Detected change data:
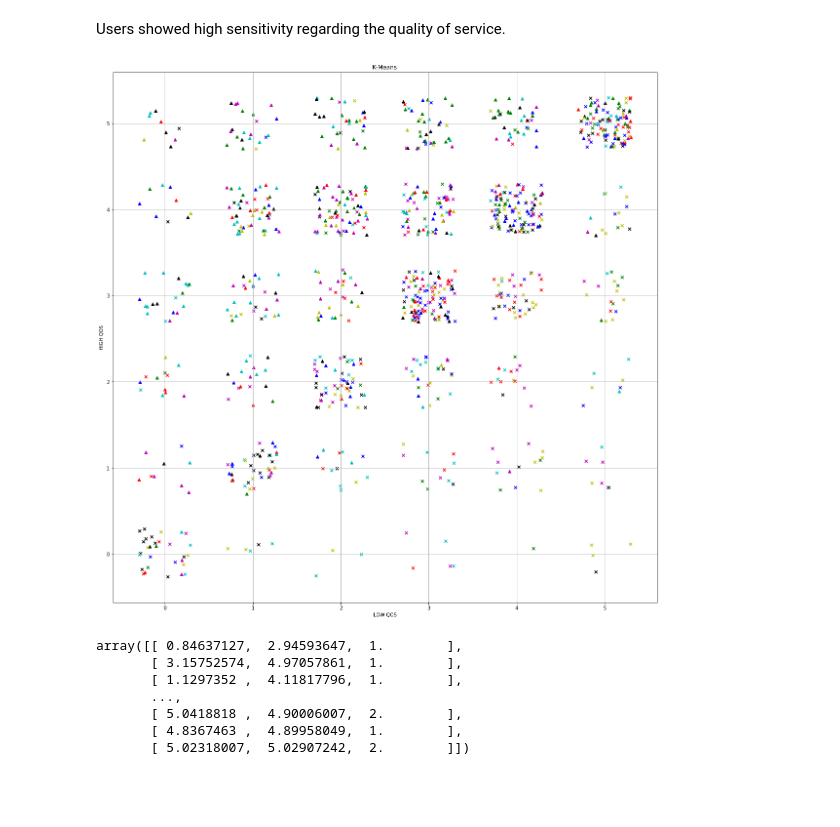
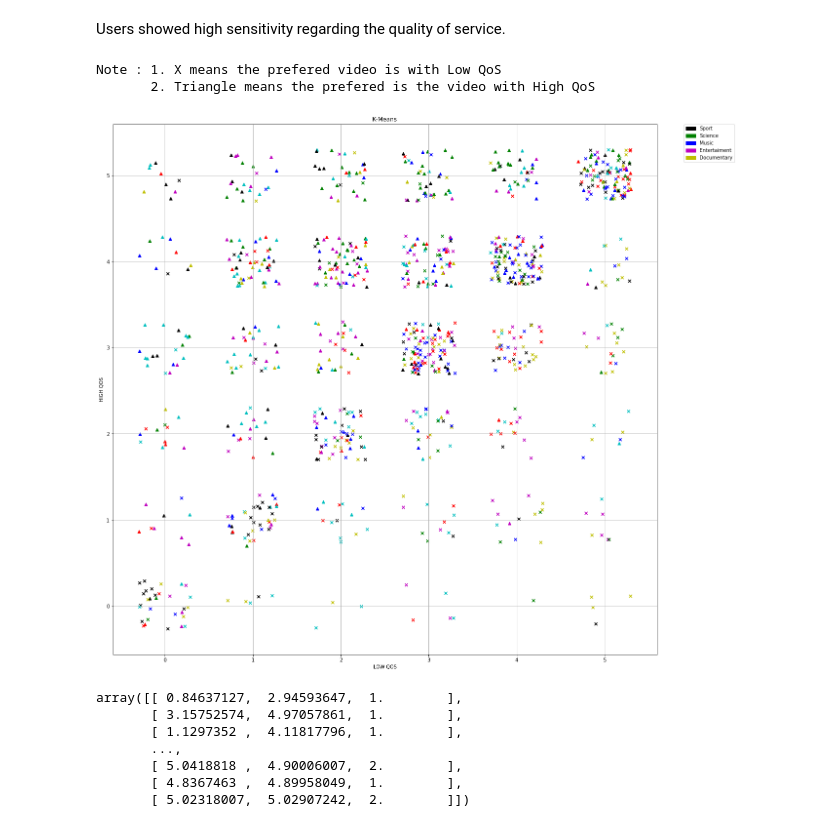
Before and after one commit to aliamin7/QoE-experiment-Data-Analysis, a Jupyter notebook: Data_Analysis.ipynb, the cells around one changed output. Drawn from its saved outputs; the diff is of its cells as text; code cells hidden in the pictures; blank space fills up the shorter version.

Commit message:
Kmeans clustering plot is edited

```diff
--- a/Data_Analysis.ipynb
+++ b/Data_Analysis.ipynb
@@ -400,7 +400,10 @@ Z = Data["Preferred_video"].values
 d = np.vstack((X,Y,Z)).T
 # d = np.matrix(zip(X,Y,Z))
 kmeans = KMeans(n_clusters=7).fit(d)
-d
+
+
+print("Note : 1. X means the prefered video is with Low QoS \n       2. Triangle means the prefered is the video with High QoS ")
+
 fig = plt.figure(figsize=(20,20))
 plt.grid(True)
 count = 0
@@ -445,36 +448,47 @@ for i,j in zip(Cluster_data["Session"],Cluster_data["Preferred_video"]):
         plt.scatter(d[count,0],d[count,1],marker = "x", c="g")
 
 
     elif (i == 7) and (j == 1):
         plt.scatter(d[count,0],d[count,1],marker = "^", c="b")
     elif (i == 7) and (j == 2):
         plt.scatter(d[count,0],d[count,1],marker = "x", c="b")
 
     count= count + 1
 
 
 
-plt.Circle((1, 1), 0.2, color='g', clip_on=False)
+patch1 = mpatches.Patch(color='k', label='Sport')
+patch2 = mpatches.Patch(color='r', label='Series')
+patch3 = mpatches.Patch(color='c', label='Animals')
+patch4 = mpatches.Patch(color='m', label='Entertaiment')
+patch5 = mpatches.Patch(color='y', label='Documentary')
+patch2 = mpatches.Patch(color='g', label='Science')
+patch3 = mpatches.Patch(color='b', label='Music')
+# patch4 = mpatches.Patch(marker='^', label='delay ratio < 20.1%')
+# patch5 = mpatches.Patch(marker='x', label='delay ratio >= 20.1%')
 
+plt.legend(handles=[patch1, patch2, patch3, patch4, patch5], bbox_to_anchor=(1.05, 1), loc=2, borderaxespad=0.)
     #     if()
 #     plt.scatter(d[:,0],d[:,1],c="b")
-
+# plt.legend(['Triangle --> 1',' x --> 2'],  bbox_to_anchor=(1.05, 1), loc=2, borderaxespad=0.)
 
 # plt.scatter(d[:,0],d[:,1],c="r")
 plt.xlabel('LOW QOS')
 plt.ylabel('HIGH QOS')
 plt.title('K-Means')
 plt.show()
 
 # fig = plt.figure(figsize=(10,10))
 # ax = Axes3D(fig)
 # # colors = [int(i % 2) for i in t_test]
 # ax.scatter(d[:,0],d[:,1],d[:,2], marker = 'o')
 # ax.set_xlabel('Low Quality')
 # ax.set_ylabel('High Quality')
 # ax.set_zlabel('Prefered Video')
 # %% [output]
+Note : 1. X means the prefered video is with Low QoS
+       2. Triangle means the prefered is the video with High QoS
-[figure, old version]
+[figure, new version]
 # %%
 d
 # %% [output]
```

Prompt: What is needed is an exact copy of every entry, with the pictures removed.

Solution:
Before and after one commit to aliamin7/QoE-experiment-Data-Analysis, a Jupyter notebook: Data_Analysis.ipynb, the cells around one changed output. Drawn from its saved outputs; the diff is of its cells as text; code cells hidden in the pictures; blank space fills up the shorter version.

Commit message:
Kmeans clustering plot is edited

```diff
--- a/Data_Analysis.ipynb
+++ b/Data_Analysis.ipynb
@@ -400,7 +400,10 @@ Z = Data["Preferred_video"].values
 d = np.vstack((X,Y,Z)).T
 # d = np.matrix(zip(X,Y,Z))
 kmeans = KMeans(n_clusters=7).fit(d)
-d
+
+
+print("Note : 1. X means the prefered video is with Low QoS \n       2. Triangle means the prefered is the video with High QoS ")
+
 fig = plt.figure(figsize=(20,20))
 plt.grid(True)
 count = 0
@@ -445,36 +448,47 @@ for i,j in zip(Cluster_data["Session"],Cluster_data["Preferred_video"]):
         plt.scatter(d[count,0],d[count,1],marker = "x", c="g")
 
 
     elif (i == 7) and (j == 1):
         plt.scatter(d[count,0],d[count,1],marker = "^", c="b")
     elif (i == 7) and (j == 2):
         plt.scatter(d[count,0],d[count,1],marker = "x", c="b")
 
     count= count + 1
 
 
 
-plt.Circle((1, 1), 0.2, color='g', clip_on=False)
+patch1 = mpatches.Patch(color='k', label='Sport')
+patch2 = mpatches.Patch(color='r', label='Series')
+patch3 = mpatches.Patch(color='c', label='Animals')
+patch4 = mpatches.Patch(color='m', label='Entertaiment')
+patch5 = mpatches.Patch(color='y', label='Documentary')
+patch2 = mpatches.Patch(color='g', label='Science')
+patch3 = mpatches.Patch(color='b', label='Music')
+# patch4 = mpatches.Patch(marker='^', label='delay ratio < 20.1%')
+# patch5 = mpatches.Patch(marker='x', label='delay ratio >= 20.1%')
 
+plt.legend(handles=[patch1, patch2, patch3, patch4, patch5], bbox_to_anchor=(1.05, 1), loc=2, borderaxespad=0.)
     #     if()
 #     plt.scatter(d[:,0],d[:,1],c="b")
-
+# plt.legend(['Triangle --> 1',' x --> 2'],  bbox_to_anchor=(1.05, 1), loc=2, borderaxespad=0.)
 
 # plt.scatter(d[:,0],d[:,1],c="r")
 plt.xlabel('LOW QOS')
 plt.ylabel('HIGH QOS')
 plt.title('K-Means')
 plt.show()
 
 # fig = plt.figure(figsize=(10,10))
 # ax = Axes3D(fig)
 # # colors = [int(i % 2) for i in t_test]
 # ax.scatter(d[:,0],d[:,1],d[:,2], marker = 'o')
 # ax.set_xlabel('Low Quality')
 # ax.set_ylabel('High Quality')
 # ax.set_zlabel('Prefered Video')
 # %% [output]
+Note : 1. X means the prefered video is with Low QoS
+       2. Triangle means the prefered is the video with High QoS
-[figure, old version]
+[figure, new version]
 # %%
 d
 # %% [output]
```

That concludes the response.